Population (July 2002 est.): 2,936,760    U.S. Census Bureau QuickFacts
Major Cities   Des Moines, Cedar Rapids, Davenport, Sioux City, Waterloo.

Local Government: 99 counties, 949 cities.
State Government  Gov. Tom Vilsack (D), elected in 1998, re-elected in 2002. Legislature General Assembly--Senate (50 members) and House (100 members).
Federal Government Senators Tom Harkin (D), first elected to the Senate in 1984, re-elected in 2002; and Chuck Grassley (R), first elected to the Senate in 1980, up for re-election in 2004.  Congressmen (4R,1D) - 1. J.Nussle (R) | 2. J.Leach (R) | 3. L.Boswell (D) | 4. T.Latham (R) | 5. Steve King (R).

Political: Iowa Democratic Party  |  Republican Party of Iowa Iowa Green Party  |  Libertarian Party of Iowa  |  Reform Party of Iowa  | Politics1.com  | Iowa Secretary of State

Media: Iowa Newspapers (NAA)   |  Iowa TV Stations (Zap2It)  |  Des Moines Register-Politics (Campaign 2004) (Main)  | The Gazette (Cedar Rapids)  |  Radio Iowa  | Iowa Press (IPTV)

Economy: Iowa Workforce Development, Iowa State University's Iowa PROfiles.

Organization is the Key
The Iowa precinct caucuses came to the front of the presidential nominating process in 1972 as a result of changes in the Democratic party rules.  The caucuses are now the first contest in the nominating processes of both parties.  Because of this first status, Iowa receives candidate visits and media attention vastly out of proportion to the number of delegates it sends to each of the major party conventions (a little more than one percent of the delegates at either convention are from Iowa).

The Iowa caucuses are a shining example of democracy in action in America.  Participation requires more than simply going to a voting place and casting a ballot.  On caucus night, Iowans gather in high school cafeterias, living rooms and auditoria across Iowa.  They divide into groups.  Ordinary citizens make speeches on behalf of the various candidates; their neighbors listen.  The whole process can take several hours (and it is only the first step in selecting delegates; county conventions, district conventions and the state convention follow).  Unfortunately, the caucuses also illustrate one of the problems with American democracy.  Statewide only about 100,000 or fewer people typically participate in the caucuses for each party. 
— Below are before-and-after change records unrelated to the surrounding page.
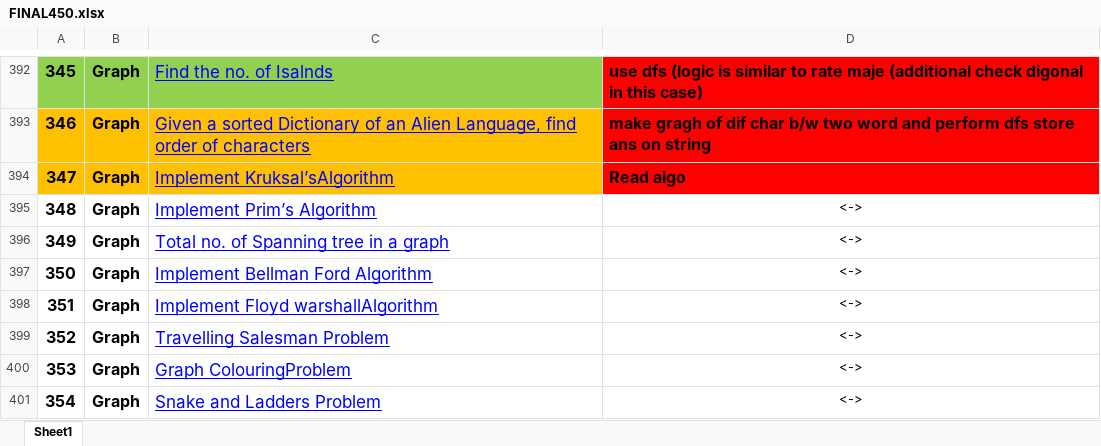
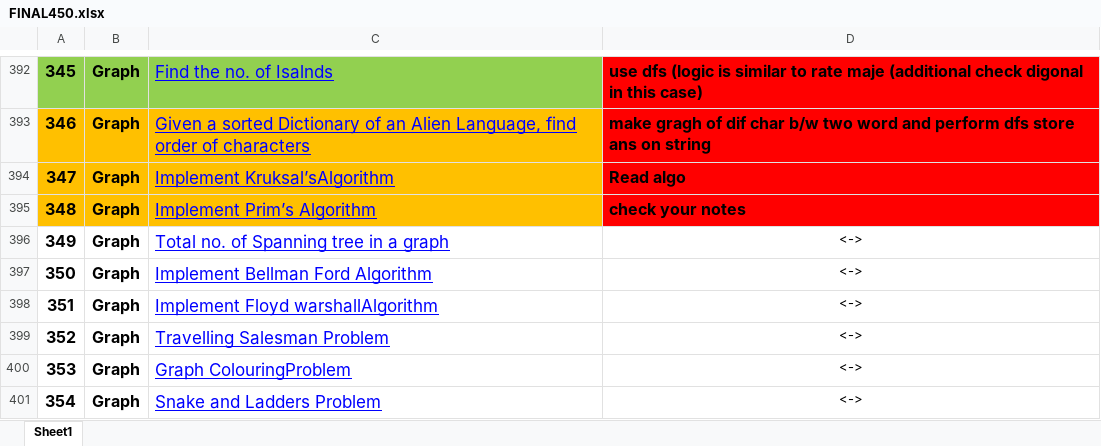
Before and after one commit to pranjal9424/DP, an Excel workbook: FINAL450.xlsx, sheet Sheet1, drawn as a sheet; only a part is shown, gaps mark what is left out; values as stored, in another font and other column widths than the file's, no borders; the diff names each change by its address in the sheet, - before the commit and + after, or states it on an @@ line.

```diff
--- a/FINAL450.xlsx (sheet Sheet1)
+++ b/FINAL450.xlsx (sheet Sheet1)
-A395:C395 fill: none
+A395:C395 fill: #FFC000
-D395: <->
+D395: check your notes
@@ D395 fill: none → #FF0000, bold: off → on, text size: larger, alignment: center → left @@
```
Also changed, not shown: 2 other files.
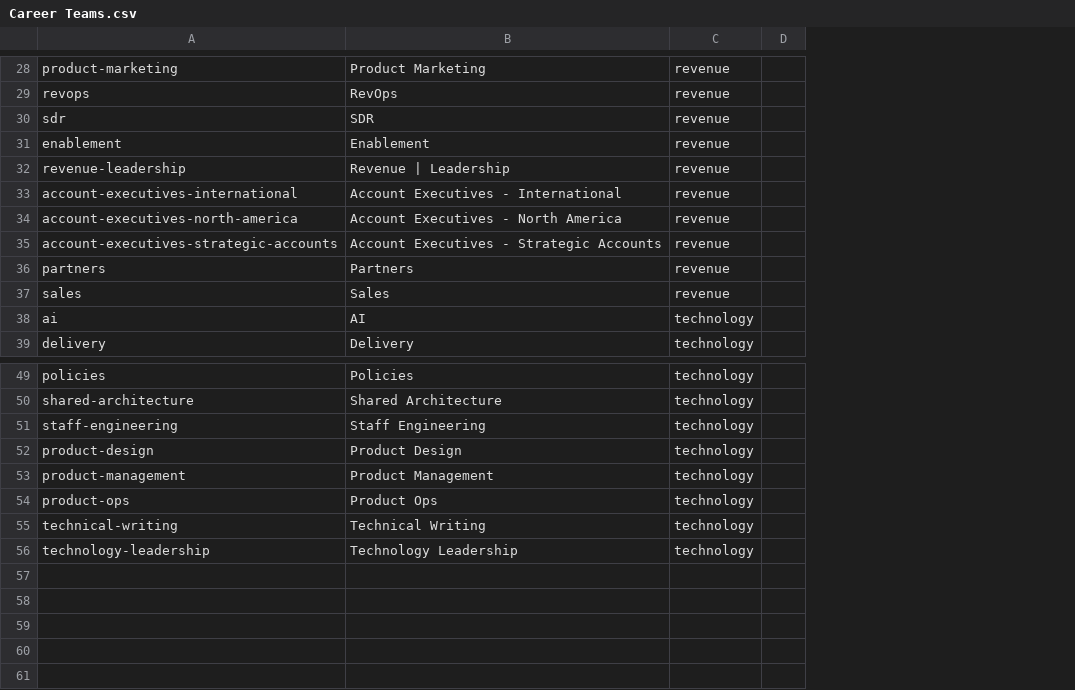
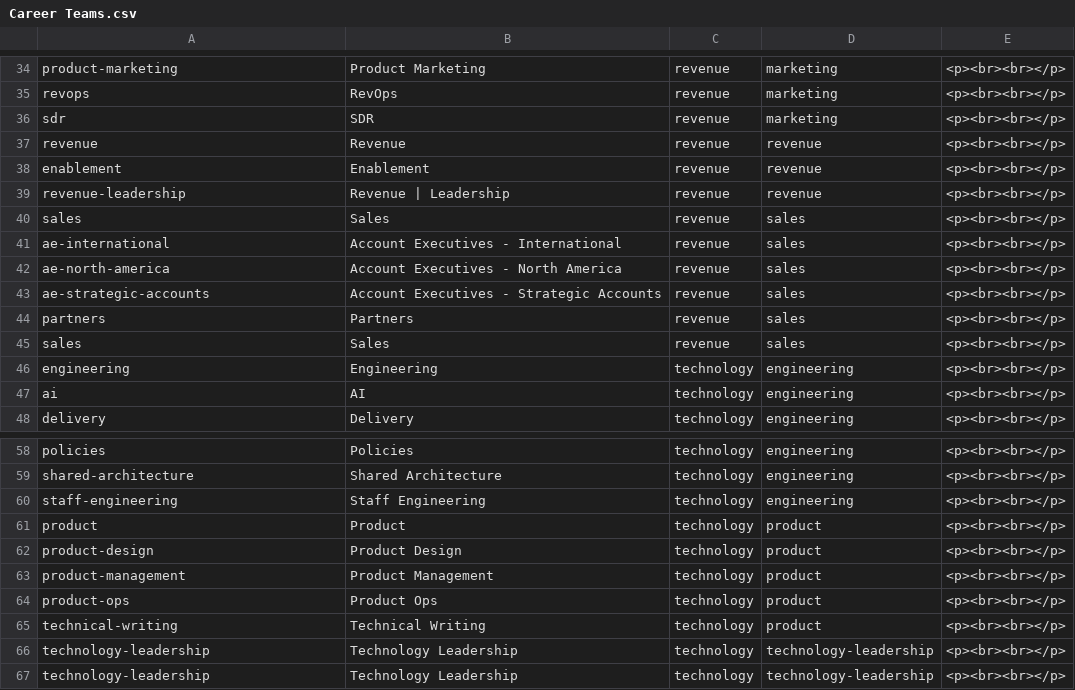
Before and after one commit to shoreditchdesign/sandbox, a CSV file: Career Teams.csv, drawn as a sheet; only a part is shown, gaps mark what is left out; removed rows and columns are numbered as before the commit, all else as after; the diff covers the shown part only; the diff names each change by its address in the sheet, - before the commit and + after, or states it on an @@ line.

```diff
--- a/Career Teams.csv
+++ b/Career Teams.csv
-column D, empty
+column D, rows 34-36: all marketing; rows 38-39: revenue | revenue; rows 41-45: all sales; rows 47-48: engineering | engineering; rows 58-60: all engineering; rows 62-66: product | product | product | product | technology-leadership
+column E, rows 34-36: all <p><br><br></p>; rows 38-39: <p><br><br></p> | <p><br><br></p>; rows 41-45: all <p><br><br></p>; rows 47-48: <p><br><br></p> | <p><br><br></p>; rows 58-60: all <p><br><br></p>; rows 62-66: all <p><br><br></p>
+row 37: revenue | Revenue | revenue | revenue | <p><br><br></p>
+row 40: sales | Sales | revenue | sales | <p><br><br></p>
-A41: account-executives-international
+A41: ae-international
-A42: account-executives-north-america
+A42: ae-north-america
-A43: account-executives-strategic-accounts
+A43: ae-strategic-accounts
+row 46: engineering | Engineering | technology | engineering | <p><br><br></p>
+row 61: product | Product | technology | product | <p><br><br></p>
+row 67: technology-leadership | Technology Leadership | technology | technology-leadership | <p><br><br></p>
```
Also changed, not shown: 7 added rows, 1 removed row and 1 edited cell elsewhere in this file, 5 other files.
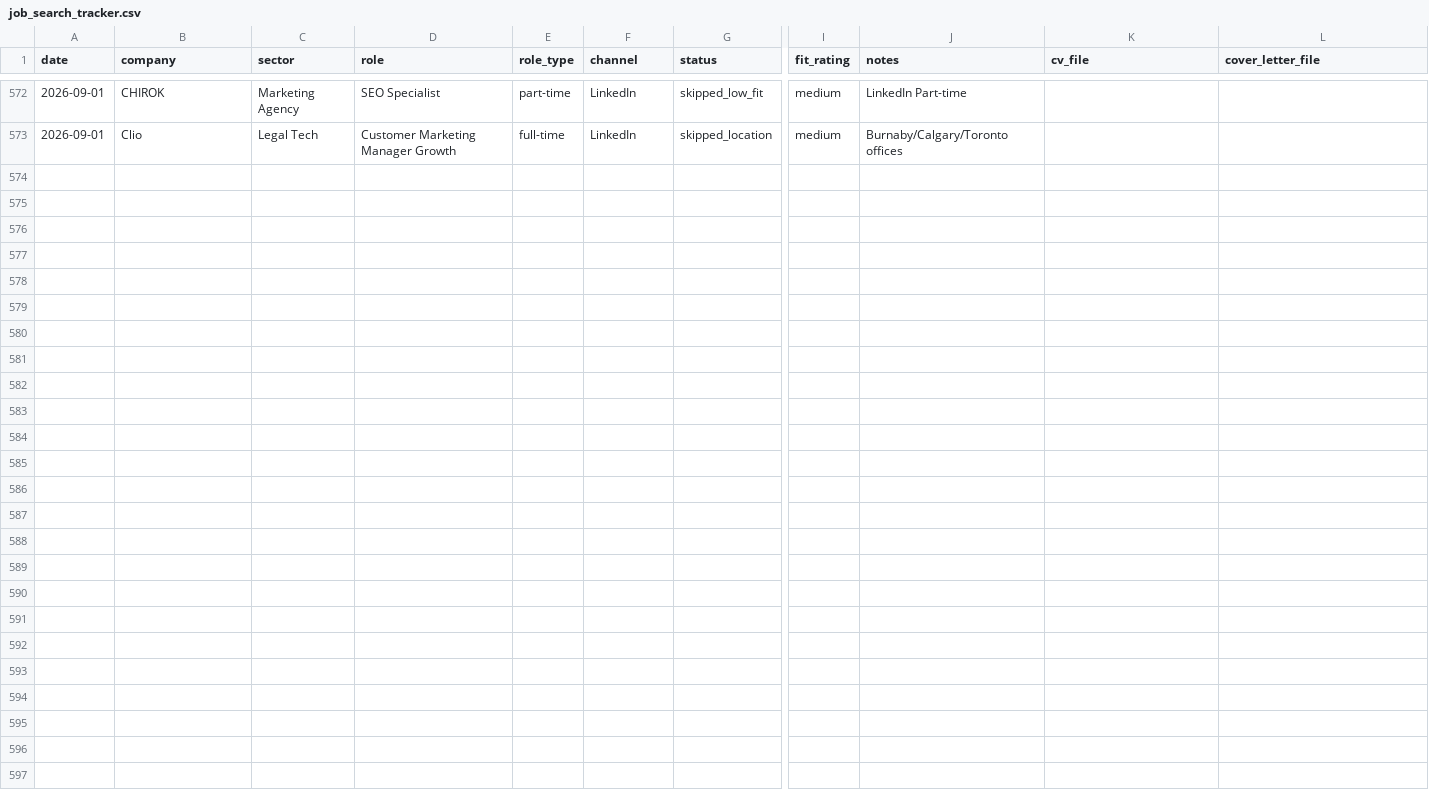
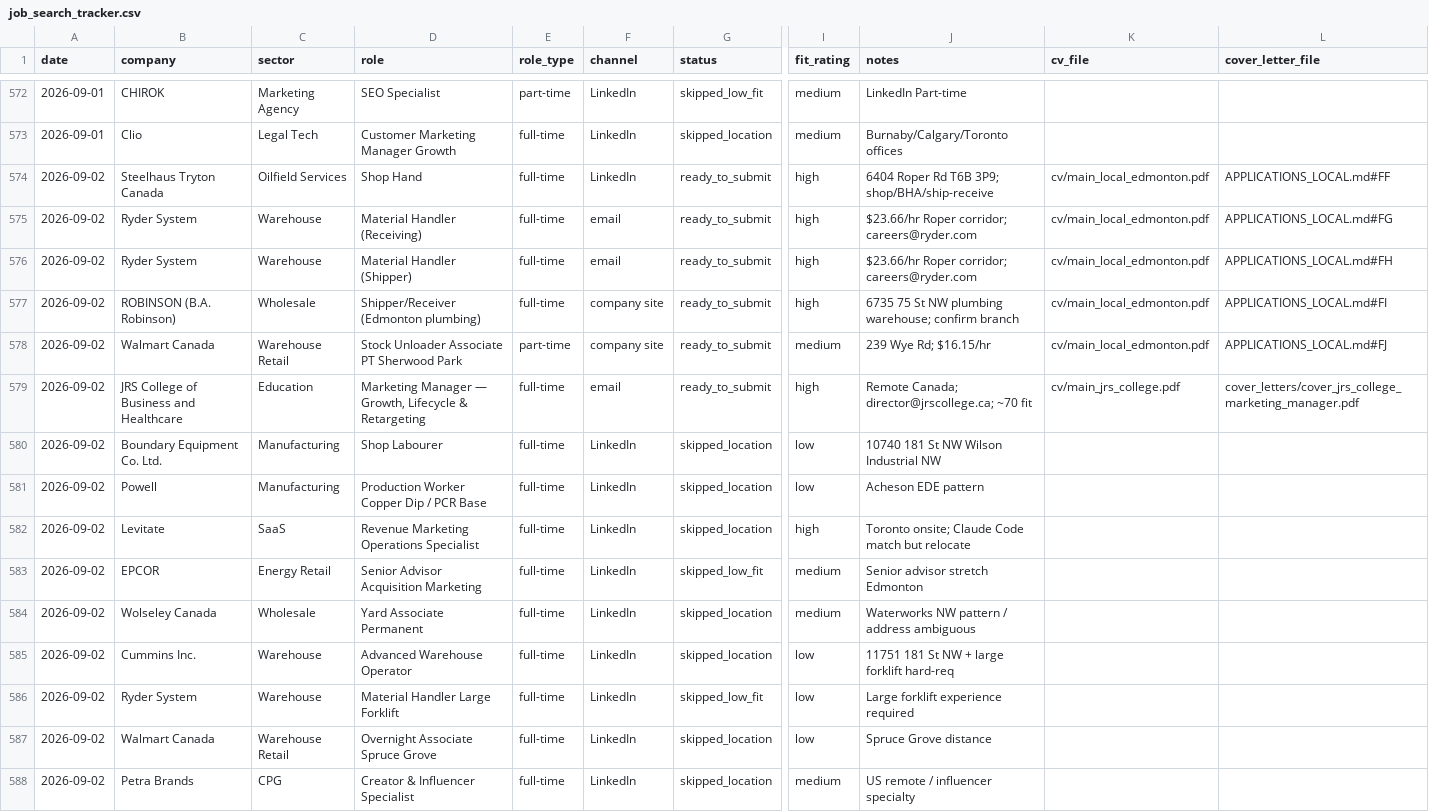
Before and after one commit to luminmarketinggroup-sys/ai-job-search, a CSV file: job_search_tracker.csv, drawn as a sheet; only a part is shown, gaps mark what is left out; rows hold the shown columns only; the diff names each change by its address in the sheet, - before the commit and + after, or states it on an @@ line.

```diff
--- a/job_search_tracker.csv
+++ b/job_search_tracker.csv
+row 574: 2026-09-02 | Steelhaus Tryton Canada | Oilfield Services | Shop Hand | full-time | LinkedIn | ready_to_submit | high | 6404 Roper Rd T6B 3P9; shop/BHA/ship-receive | cv/main_local_edmonton.pdf | APPLICATIONS_LOCAL.md#FF
+row 575: 2026-09-02 | Ryder System | Warehouse | Material Handler (Receiving) | full-time | email | ready_to_submit | high | $23.66/hr Roper corridor; careers@ryder.com | cv/main_local_edmonton.pdf | APPLICATIONS_LOCAL.md#FG
+row 576: 2026-09-02 | Ryder System | Warehouse | Material Handler (Shipper) | full-time | email | ready_to_submit | high | $23.66/hr Roper corridor; careers@ryder.com | cv/main_local_edmonton.pdf | APPLICATIONS_LOCAL.md#FH
+row 577: 2026-09-02 | ROBINSON (B.A. Robinson) | Wholesale | Shipper/Receiver (Edmonton plumbing) | full-time | company site | ready_to_submit | high | 6735 75 St NW plumbing warehouse; confirm branch | cv/main_local_edmonton.pdf | APPLICATIONS_LOCAL.md#FI
+row 578: 2026-09-02 | Walmart Canada | Warehouse Retail | Stock Unloader Associate PT Sherwood Park | part-time | company site | ready_to_submit | medium | 239 Wye Rd; $16.15/hr | cv/main_local_edmonton.pdf | APPLICATIONS_LOCAL.md#FJ
+row 579: 2026-09-02 | JRS College of Business and Healthcare | Education | Marketing Manager — Growth, Lifecycle & Retargeting | full-time | email | ready_to_submit | high | Remote Canada; director@jrscollege.ca; ~70 fit | cv/main_jrs_college.pdf | cover_letters/cover_jrs_college_marketing_manager.pdf
+row 580: 2026-09-02 | Boundary Equipment Co. Ltd. | Manufacturing | Shop Labourer | full-time | LinkedIn | skipped_location | low | 10740 181 St NW Wilson Industrial NW
+row 581: 2026-09-02 | Powell | Manufacturing | Production Worker Copper Dip / PCR Base | full-time | LinkedIn | skipped_location | low | Acheson EDE pattern
+row 582: 2026-09-02 | Levitate | SaaS | Revenue Marketing Operations Specialist | full-time | LinkedIn | skipped_location | high | Toronto onsite; Claude Code match but relocate
+row 583: 2026-09-02 | EPCOR | Energy Retail | Senior Advisor Acquisition Marketing | full-time | LinkedIn | skipped_low_fit | medium | Senior advisor stretch Edmonton
+row 584: 2026-09-02 | Wolseley Canada | Wholesale | Yard Associate Permanent | full-time | LinkedIn | skipped_location | medium | Waterworks NW pattern / address ambiguous
+row 585: 2026-09-02 | Cummins Inc. | Warehouse | Advanced Warehouse Operator | full-time | LinkedIn | skipped_location | low | 11751 181 St NW + large forklift hard-req
+row 586: 2026-09-02 | Ryder System | Warehouse | Material Handler Large Forklift | full-time | LinkedIn | skipped_low_fit | low | Large forklift experience required
+row 587: 2026-09-02 | Walmart Canada | Warehouse Retail | Overnight Associate Spruce Grove | full-time | LinkedIn | skipped_location | low | Spruce Grove distance
+row 588: 2026-09-02 | Petra Brands | CPG | Creator & Influencer Specialist | full-time | LinkedIn | skipped_location | medium | US remote / influencer specialty
```
Also changed, not shown: 10 other files.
As a result, successfully competing in the Iowa caucuses requires strong grassroots organization extending to as many of the state's 99 counties as possible.  Candidates must invest the time and resources to develop a network of field staff, county chairs, and precinct captains who can identify and mobilize party activists who will turn out on caucus night. (example)

The first status of the Iowa caucuses is enshrined in state law: "The date shall be at least eight days earlier than the scheduled date for any meeting, caucus or promary which constitutes the first determining stage of the presidential nominating process in any other state, territory or any other group..." (Iowa Code--Title II Chapter 43.4).

More Links
Candidate Iowa Sites Graphic Page

2004 Specific
Iowa Presidential Watch -- A Republican Initiative 
(Jan. 2003 announcement letter)

Iowa Federation of Labor, AFL-CIO
AFSCME Iowa Council 61
Iowa State Education Association
Iowa for Health Care
Iowa Farmers Union
Iowa Farmer Today
Iowa Agricultural Statistics-USDA
CyberCaucus (1996 Site--Good Historical Perspective)

Copyright 2001, 2002, 2003  Eric M. Appleman/Democracy in Action.